When APRA releases its fund-level superannuation statistics for APRA-regulated funds the race is on to analyse assets under management. This measure translates directly to scale and is the measure that garners most attention. However net inflow is just as, if not more, important. It informs future scale as well as the ability to invest in illiquid assets.

Applying APRA’s data and understanding inflow

We took the APRA dataset (for FY22) and did the following:

  1. Removed the one-off impact of successor fund transfers
  2. Aggregated multiple product offerings under the same parent company (e.g. Insignia Financial)
  3. Accounted for announced merger intentions (however we were unable to aggregate the impact of BT’s assets transition into Mercer Super)

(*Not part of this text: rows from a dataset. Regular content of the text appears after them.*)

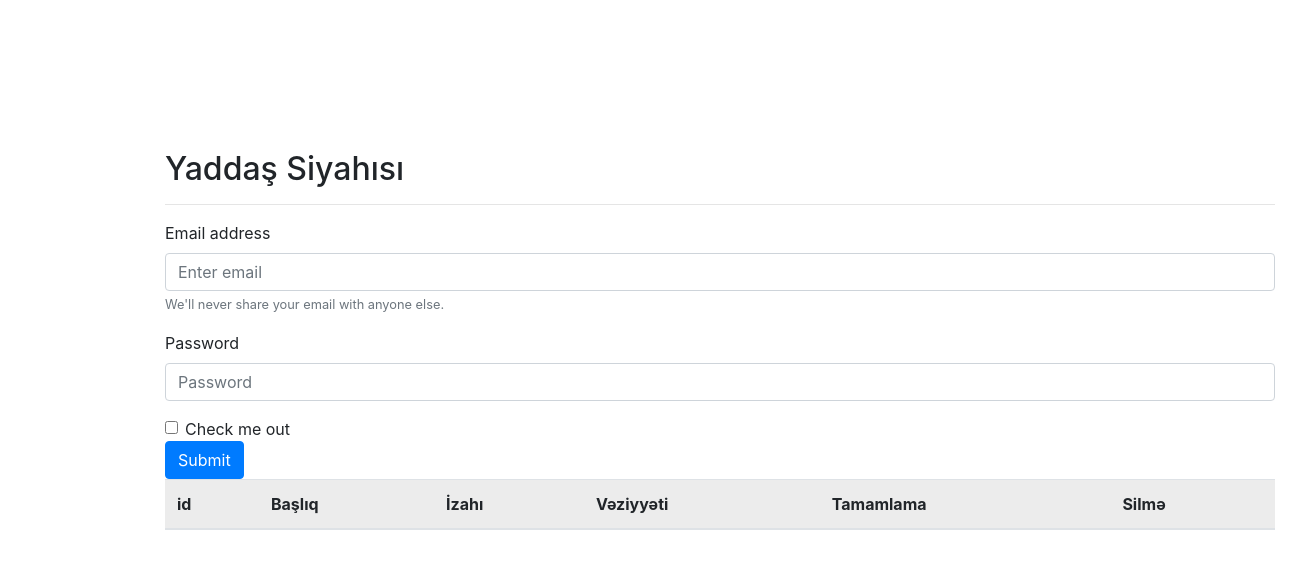
Repository: elvinyeka/ToDoApp
Page: http://localhost/
These files come from the project's save history. The page is drawn as it stood at one moment and after the next save; the edit follows.
The browser window is 1280 px wide. The page is 1290 px wide, so the pictures cover 1290 px, including what lies to the right of the window. The pictures show the whole page.
Some web libraries are served in a nearby version. The page is served by the project's application, run on Flask 3 (todo.py).

Above is the page before, as saved 2020-09-27 19:57:27.

After the next save:
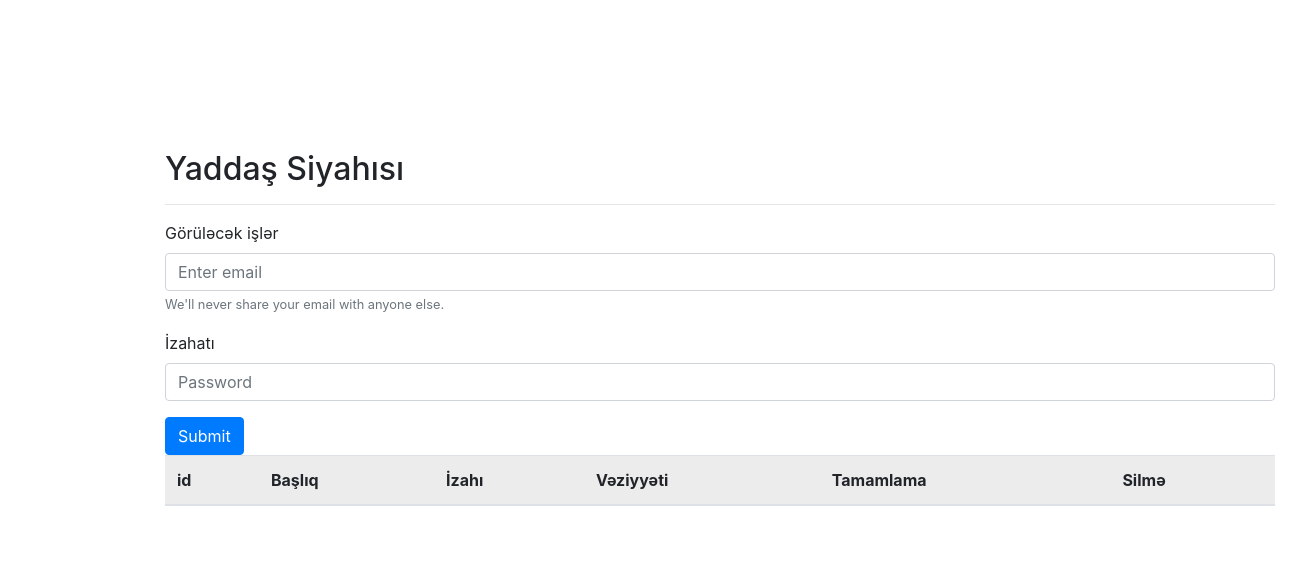
Saved 3 min 27 s later.
--- a/templates/index.html
+++ b/templates/index.html
@@ -14,18 +14,15 @@
         <hr>
         <form action="/add" method="POST">
             <div class="form-group">
-                <label for="exampleInputEmail1">Email address</label>
+                <label for="exampleInputEmail1">Görüləcək işlər</label>
                 <input type="email" class="form-control" id="exampleInputEmail1" aria-describedby="emailHelp" placeholder="Enter email">
                 <small id="emailHelp" class="form-text text-muted">We'll never share your email with anyone else.</small>
             </div>
             <div class="form-group">
-                <label for="exampleInputPassword1">Password</label>
+                <label for="exampleInputPassword1">İzahatı</label>
                 <input type="password" class="form-control" id="exampleInputPassword1" placeholder="Password">
             </div>
-            <div class="form-check">
-                <input type="checkbox" class="form-check-input" id="exampleCheck1">
-                <label class="form-check-label" for="exampleCheck1">Check me out</label>
-            </div>
+
             <button type="submit" class="btn btn-primary">Submit</button>
         </form>
         <table class="table table-hover">
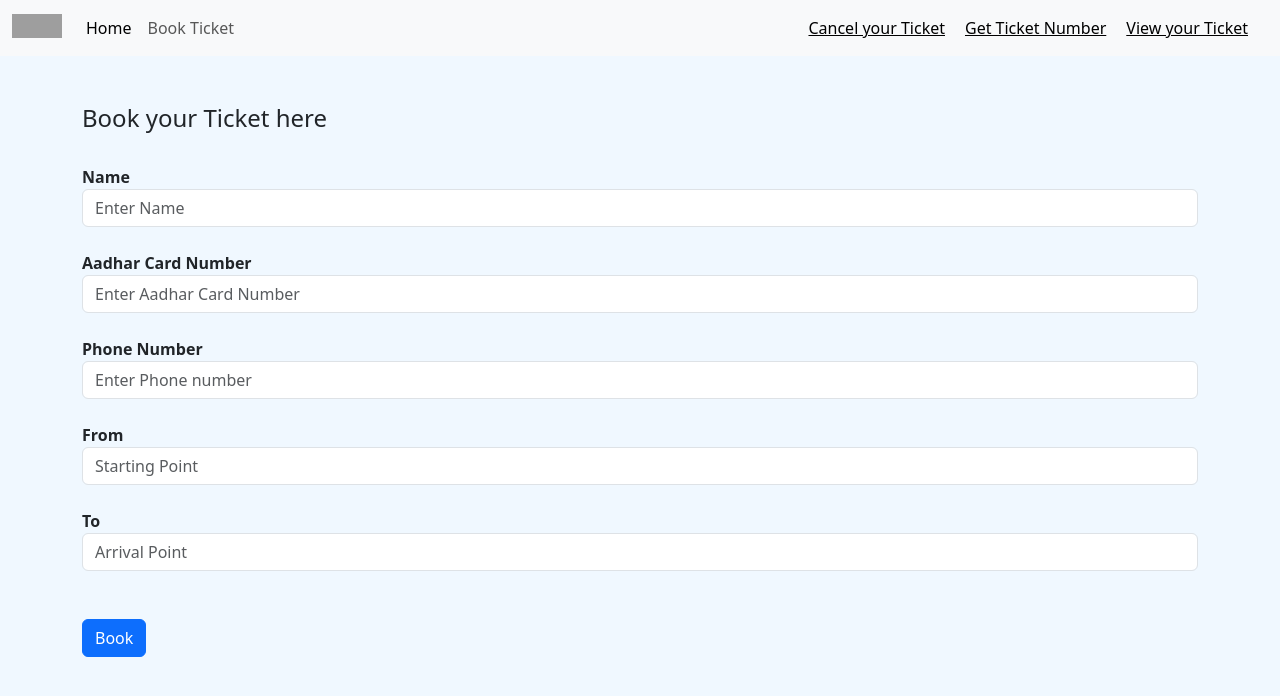
Repository: MayankSardana/Book-My-Ticket
Page: http://localhost/Book
An editor plug-in stored every save of this project. The page is shown before and after the next save, followed by the edit.
The browser window is 1280 px wide. The pictures show the whole page.
Pictures or frames that could not be fetched are drawn as grey boxes. The page is this project's Thymeleaf template; nobody is signed in. The template is opened directly, without the code that normally fills it, so the values that code supplies are empty.

Above is the page before, as saved 2024-07-02 06:11:56.

### BookMyTicket/src/main/resources/templates/Book.html
<!doctype html>
<html lang="en" xmlns:th="http://www.thymeleaf.org">
  <head>
    <meta charset="utf-8">
    <meta name="viewport" content="width=device-width, initial-scale=1">
    <title>Book Ticket</title>
    <link href="https://cdn.jsdelivr.net/npm/bootstrap@5.3.3/dist/css/bootstrap.min.css" rel="stylesheet" integrity="sha384-QWTKZyjpPEjISv5WaRU9OFeRpok6YctnYmDr5pNlyT2bRjXh0JMhjY6hW+ALEwIH" crossorigin="anonymous">
    <style>
        h2{
            margin-left: 400px;
            font-size:50px;
        }
        label{
            font-weight: bold;
        }

        body{
            background-color:aliceblue;
        }

		.tt{
		          text-decoration:underline;
		          padding:10px;
		          margin-left:450px;
		      }
			.n{
				margin-right:20px;
			}
    </style>
  </head>
  <body>

	<nav class="navbar navbar-expand-lg bg-body-tertiary">
	        <div class="container-fluid">
	         <a class="navbar-brand" href="#">
	      <img src="https://i.pinimg.com/280x280_RS/84/4b/a1/844ba1cb3439dca10d316e4310721cc6.jpg" alt="Logo" width="50" height="24" class="d-inline-block align-text-top">

	    </a>
	          <button class="navbar-toggler" type="button" data-bs-toggle="collapse" data-bs-target="#navbarText" aria-controls="navbarText" aria-expanded="false" aria-label="Toggle navigation">
	            <span class="navbar-toggler-icon"></span>
	          </button>
	          <div class="collapse navbar-collapse" id="navbarText">
	            <ul class="navbar-nav me-auto mb-2 mb-lg-0">
	              <li class="nav-item">
	                <a class="nav-link active" aria-current="page" href="#">Home</a>
	              </li>
	              <li class="nav-item">
	                <a class="nav-link" href="/book">Book Ticket</a>
	              </li>
	            </ul>
				<span class="n navbar-text">
					<a href = "/cancel">Cancel your Ticket</a>
			    </span>
				<span class="n navbar-text">
				   <a href = "/ticket">Get Ticket Number</a>
				</span>
	            <span class="n navbar-text">
	                <a href = "/view">View your Ticket</a>
	            </span>

	          </div>
	        </div>
	      </nav>



    <div class="container mt-5">
        <h4>Book your Ticket here</h4>
		<br/>
        <form action="#" th:action="@{/saveTicket}" th:object="${person}" method="post">
          <div class="form-group">
            <label for="firstName">Name</label>
            <input type="text" th:field="*{name}" class="form-control" id="firstName" placeholder="Enter Name">
          </div>
          <br/>
          <div class="form-group">
            <label for="email">Aadhar Card Number</label>
            <input type="text" th:field="*{aadhaarCard}" class="form-control"  placeholder="Enter Aadhar Card Number">
          </div>
          <br/>
          <div class="form-group">
            <label for="email">Phone Number</label>
            <input type="text" th:field="*{phoneNumber}" class="form-control"  placeholder="Enter Phone number">
          </div>
          <br/>
          <div class="form-group">
            <label for="From">From</label>
            <input type="text" th:field="*{start}" class="form-control" placeholder="Starting Point">
          </div>
          <br/>
          <div class="form-group">
            <label for="To">To</label>
            <input type="text" th:field="*{end}" class="form-control" placeholder="Arrival Point">
          </div>
          <br/>
          <br/>
          <button type="submit" class="btn btn-primary">Book</button>
        </form>
      </div>

    <script src="https://cdn.jsdelivr.net/npm/bootstrap@5.3.3/dist/js/bootstrap.bundle.min.js" integrity="sha384-YvpcrYf0tY3lHB60NNkmXc5s9fDVZLESaAA55NDzOxhy9GkcIdslK1eN7N6jIeHz" crossorigin="anonymous"></script>
  </body>
</html>

After the next save:
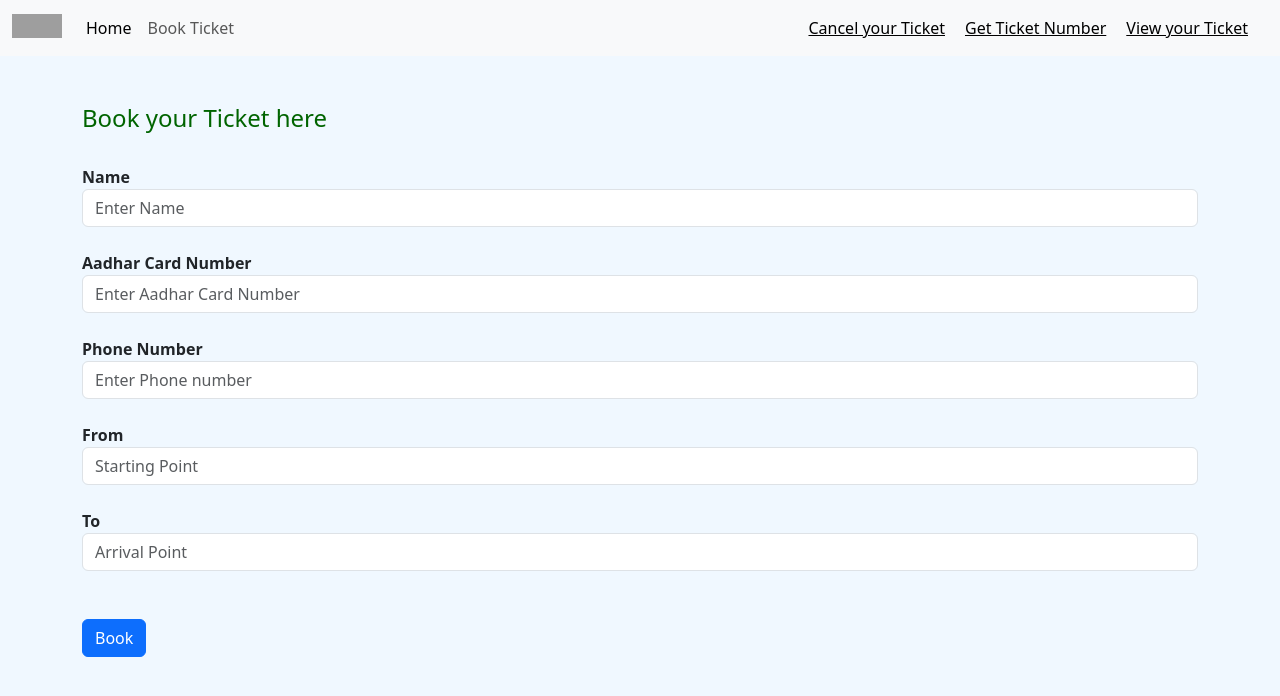
Saved 29 s later.
--- a/BookMyTicket/src/main/resources/templates/Book.html
+++ b/BookMyTicket/src/main/resources/templates/Book.html
@@ -25,6 +25,10 @@
 		      }
 			.n{
 				margin-right:20px;
+			}
+
+			.h4{
+				color:darkgreen;
 			}
     </style>
   </head>
@@ -65,7 +69,7 @@
 
 
     <div class="container mt-5">
-        <h4>Book your Ticket here</h4>
+        <h4 class = "h4">Book your Ticket here</h4>
 		<br/>
         <form action="#" th:action="@{/saveTicket}" th:object="${person}" method="post">
           <div class="form-group">
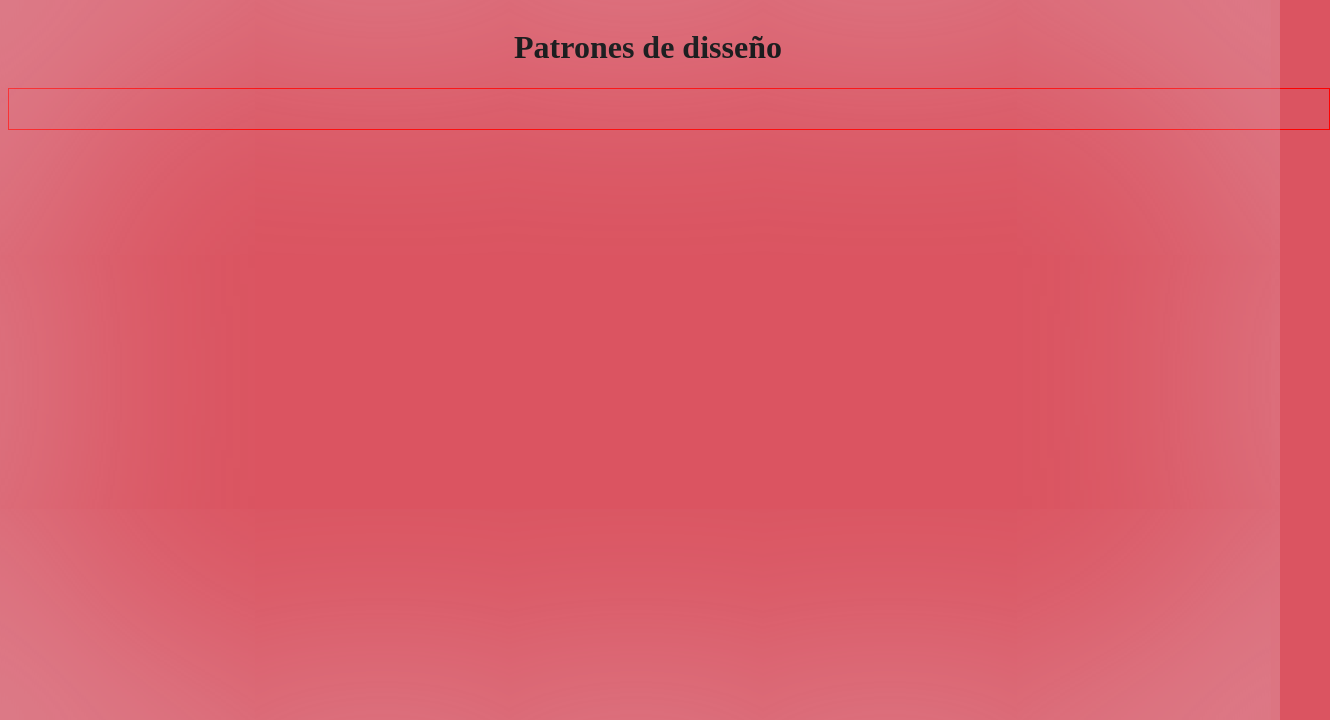
Repository: nrsWebs/design-pattern-es
Page: index.html
These files come from the project's save history. The page is drawn as it stood at one moment and after the next save; the edit follows.
The browser window is 1280 px wide. The page is 1330 px wide, so the pictures cover 1330 px, including what lies to the right of the window. The pictures show the whole page.

Above is the page before, as saved 2021-02-06 18:01:22.

### index.html
<!DOCTYPE html>
<html>
<head>
<script src="https://ajax.googleapis.com/ajax/libs/jquery/3.5.1/jquery.min.js"></script>
<link rel="stylesheet" href="source/main.css">
</head>
<body>
    <div class="main-content">
        <h1>Patrones de disseño</h1>
        <div class="box glass">
            <div class=""></div>
        </div>
    </div>
</body>
<script>
$(document).ready(function(){
    setTimeout(function(){
        $("p").hide();
    }, 5000);
});
</script>
</html>

### source/main.css
:root {
    --main: #F5F5F5;
    --secondary: rgba(227, 242, 253, 0.5);
    --auxiliar: #DB5461
  }
body {
    background-color: var(--auxiliar);
    display: flex;
    justify-content: center;
    width: 100%;
}
.main-content{
    display: flex;
    flex-direction: column;
    justify-content: space-around;
    width: 100%;
    max-width: 1440px;
}
h1{
    text-align: center;
}
.box {
    display: flex;
    flex-direction: column;
    justify-content: space-around;
    width: 100%;
    padding: 20px;
    border: 1px solid red;
}
/* GLASS EFFECT */
.box:before {
    content: '';
    position: absolute;
    top: 0;
    left: 0;
    right: 0;
    bottom: 0;
    box-shadow: inset 0 0 2000px var(--secondary);
}

After the next save:
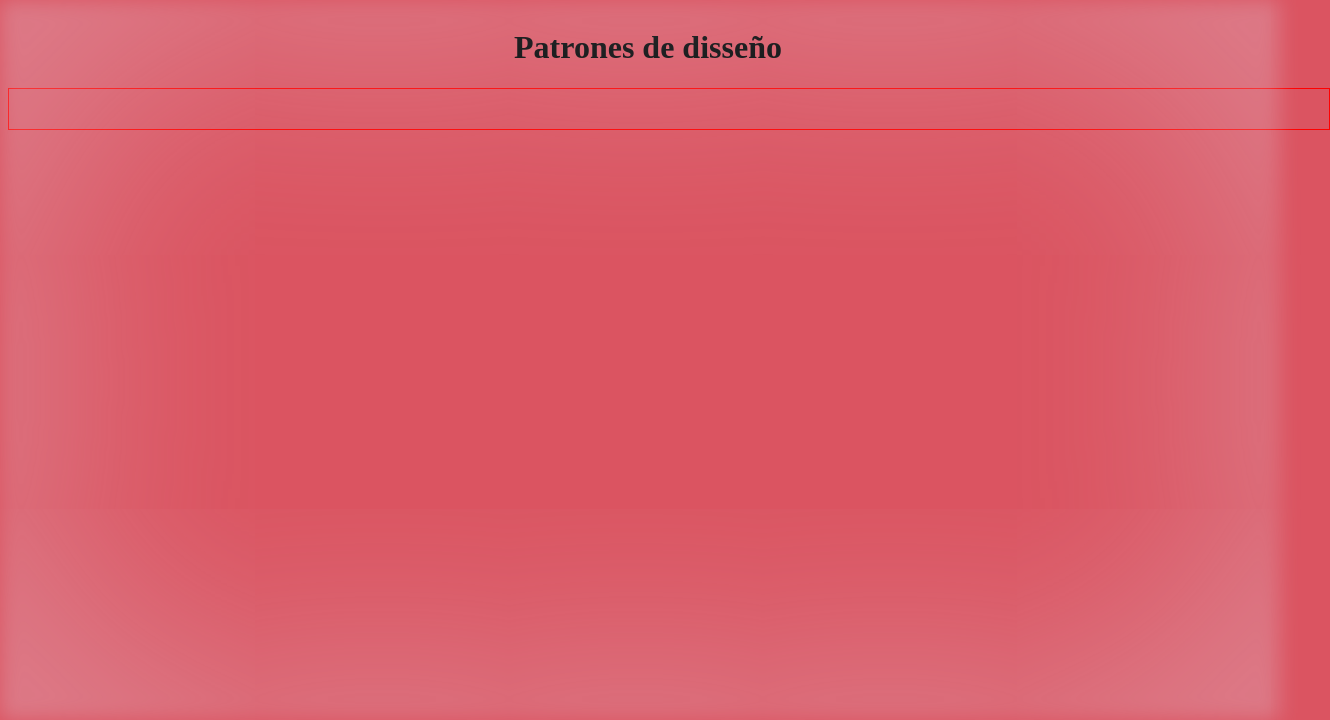
Saved 57 s later.
--- a/source/main.css
+++ b/source/main.css
@@ -36,4 +36,5 @@ h1{
     right: 0;
     bottom: 0;
     box-shadow: inset 0 0 2000px var(--secondary);
+    filter: blur(10px);
 }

We have broadly split the total inflow picture into two categories: ‘natural flows’ and ‘competitive flows’. Natural flows aggregate contributions and benefit payments, while competitive flows focus on net roll-in/roll-out activity.

Natural flows

Net natural flows for the system (applied to large super funds, leaving SMSFs aside) were about $46 billion in 2022. In aggregate the SG rate of 10.5 per cent (scheduled to rise to 11 per cent at the end of this financial year) more than offsets the outflows resulting from pension accounts built up during periods where lower SG rates were in place. This represents about 2.2 per cent natural growth (investment performance is an additional source of industry growth), based on the estimated $2.05 trillion total assets in the APRA-regulated super funds sector.

While most funds (77 per cent) experienced positive natural flows, for many funds the natural flow was marginal. Ten funds received nearly 85 per cent of total natural flows.

There aren’t too many surprises in the above chart. Natural inflows, when measured in dollars, are influenced by fund size and the ratio of workers to retirees.

Competitive flows

The competitive flow landscape is far more complex and there are many factors at play given different market segments. Some examples of these factors, which are difficult to quantify, include:

  • Potential switching as member’s change jobs. This is a natural headwind for funds with a high proportion of first job members. This dynamic may change in the presence of the Your Future, Your Super stapling reforms
  • The impact of investment performance and resulting publicity, good and bad
  • The marketing, branding and member acquisition activities of funds
  • Flows between the institutional and SMSF sectors (last year net $2.3 billion rolled out of APRA-regulated funds into SMSFs)
  • Decisions made by advisers relating to platform choice and adoption of not-for-profit funds.

The data suggests that the simple anecdote of funds flowing from for-profit retail funds into profit-for-member funds is outdated. There are strong winners in the for-profit space likely taking assets away from for-profit peers.

There is a huge amount of churn relating to competitive flows. Total one-sided flows (to avoid double-counting) were around $76 billion in FY22 (3.4 per cent of assets) but the net flow was only $6.5 billion. Only 30 per cent of funds experienced positive net competitive inflows, and there is a small set of clear winners and losers.